Part of an experiential learning process, students were involved in every aspect of the service, bringing to life the personal stories of LCS alumni veterans who served in WWI, from researching and writing the scripts and performing theatrical plateaus and poetry based on original letters, photos and other information found in the school’s archives, to creating original videos and interpretive dance pieces choreographed with live musical performances.
Students created original videos honouring the contributions of LCS Old Boys and Masters such as this one narrating a letter written by Gordon Graham, Master at The Grove 1910-1914.
For some students, finding relevance and meaning in historical events over 100 years old can be challenging. Igniting the imagination of students through activities that bring to life the stories of others using a more expressive medium, like the performing arts, allows them to explore historical themes and events in a way that not only engenders a passion for learning, but also imparts the responsibility of authentic storytelling.

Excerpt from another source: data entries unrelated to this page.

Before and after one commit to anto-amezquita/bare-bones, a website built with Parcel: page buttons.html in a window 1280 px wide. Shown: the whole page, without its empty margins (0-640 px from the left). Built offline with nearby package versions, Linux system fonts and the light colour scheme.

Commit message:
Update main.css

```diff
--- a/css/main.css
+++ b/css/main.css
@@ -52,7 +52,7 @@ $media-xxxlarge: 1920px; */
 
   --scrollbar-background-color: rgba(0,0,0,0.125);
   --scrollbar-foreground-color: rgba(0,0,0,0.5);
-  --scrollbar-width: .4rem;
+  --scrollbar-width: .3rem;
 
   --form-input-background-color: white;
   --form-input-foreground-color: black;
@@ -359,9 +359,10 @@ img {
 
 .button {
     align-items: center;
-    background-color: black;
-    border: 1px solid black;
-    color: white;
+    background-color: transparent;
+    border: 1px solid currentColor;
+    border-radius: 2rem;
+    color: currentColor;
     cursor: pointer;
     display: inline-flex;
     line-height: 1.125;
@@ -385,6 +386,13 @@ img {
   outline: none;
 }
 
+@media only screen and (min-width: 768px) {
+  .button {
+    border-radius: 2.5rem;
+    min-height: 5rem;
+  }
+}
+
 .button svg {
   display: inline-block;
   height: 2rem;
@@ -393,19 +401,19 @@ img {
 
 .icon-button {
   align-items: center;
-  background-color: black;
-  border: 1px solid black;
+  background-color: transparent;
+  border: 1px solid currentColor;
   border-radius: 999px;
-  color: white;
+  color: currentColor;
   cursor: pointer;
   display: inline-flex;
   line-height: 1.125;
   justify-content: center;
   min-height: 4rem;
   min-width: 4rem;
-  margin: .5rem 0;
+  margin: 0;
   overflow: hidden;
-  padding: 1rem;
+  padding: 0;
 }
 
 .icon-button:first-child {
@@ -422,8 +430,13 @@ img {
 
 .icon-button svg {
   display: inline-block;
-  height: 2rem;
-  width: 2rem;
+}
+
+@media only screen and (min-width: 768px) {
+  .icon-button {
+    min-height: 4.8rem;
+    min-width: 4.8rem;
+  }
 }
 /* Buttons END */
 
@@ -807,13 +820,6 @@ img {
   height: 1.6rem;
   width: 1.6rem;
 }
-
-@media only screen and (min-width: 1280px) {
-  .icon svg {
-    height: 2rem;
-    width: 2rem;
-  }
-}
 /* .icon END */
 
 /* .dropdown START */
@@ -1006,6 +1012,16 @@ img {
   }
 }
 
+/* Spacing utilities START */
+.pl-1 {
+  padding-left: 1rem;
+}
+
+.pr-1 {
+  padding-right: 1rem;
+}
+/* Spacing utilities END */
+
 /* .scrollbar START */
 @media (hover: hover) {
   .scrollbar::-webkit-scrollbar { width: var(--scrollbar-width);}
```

One of two primary facilitators behind the project, history teacher Bruce McMahon explains, the key is to push beyond learning silos defined by subject, isolating ideas and skills in history, for example, from those in the performing arts. “Learning how to review the individual WWI files of LCS Old Boys in history class, checking facts and trying to create a picture of an individual and/or historical events based on a two dimensional description, can be challenging,” says McMahon. “The documents are difficult to read, they’re over one hundred years old, they’re in cursive writing and they’re using military speak – it’s difficult stuff to connect to.” However, projects like the Remembrance Day ceremony provide common cross-curricular goals that allow students and teachers of both history and the performing arts to carry subject ideas forward to grow collaboratively across the two disciplines. “It’s a relationship,” says McMahon, “it’s the development of a relationship that spans more than just one period of a class or a specific subject…that’s when the learning is made much more meaningful, and perhaps, we are hoping, has a much more lasting effect.”
Co-facilitator and drama teacher Rachel Bemrose agrees, there is a massive take-away for students involved in the project. “You don’t put on a show like War Horse without the help of historians in the background, or you will be taken apart,” says Bemrose. “Our students understand that if they are going to do historical drama based on archival research, it needs to be accurate, they need to be sure that their facts are checked, because they have a performance they are working toward and at the end of the day they are going to be standing in front of an audience of people, some who know the stories they are sharing.”
At the same time, through their script writing, choreography and music, students are using their imaginations as storytellers to engage their audience and, “as much as they are telling a historic story about an individual or event during WWI, and representing it to their best accuracy,” says Bemrose, “they are also, in essence, creating what’s not on the page for that person, and through that they become responsible for the stories they share.” Students are motivated by this pressure to find accuracy and understanding in the files they are researching and to tell the stories with respect.
“The most important thing that we can do with projects like the Remembrance Day service, or anything we do that involves our students, the community and our alumni,” adds McMahon, “is to have people come together in a project or to witness something that they can feel a sense of connection to. The student participants, members of the audience, the alumni who are coming back, they’re coming to be part of something and to experience or learn something that hopefully is connecting with them on multiple levels. We all want to know that something that we did, something we were part of or something or someone that we were very close to, lives on,” says McMahon.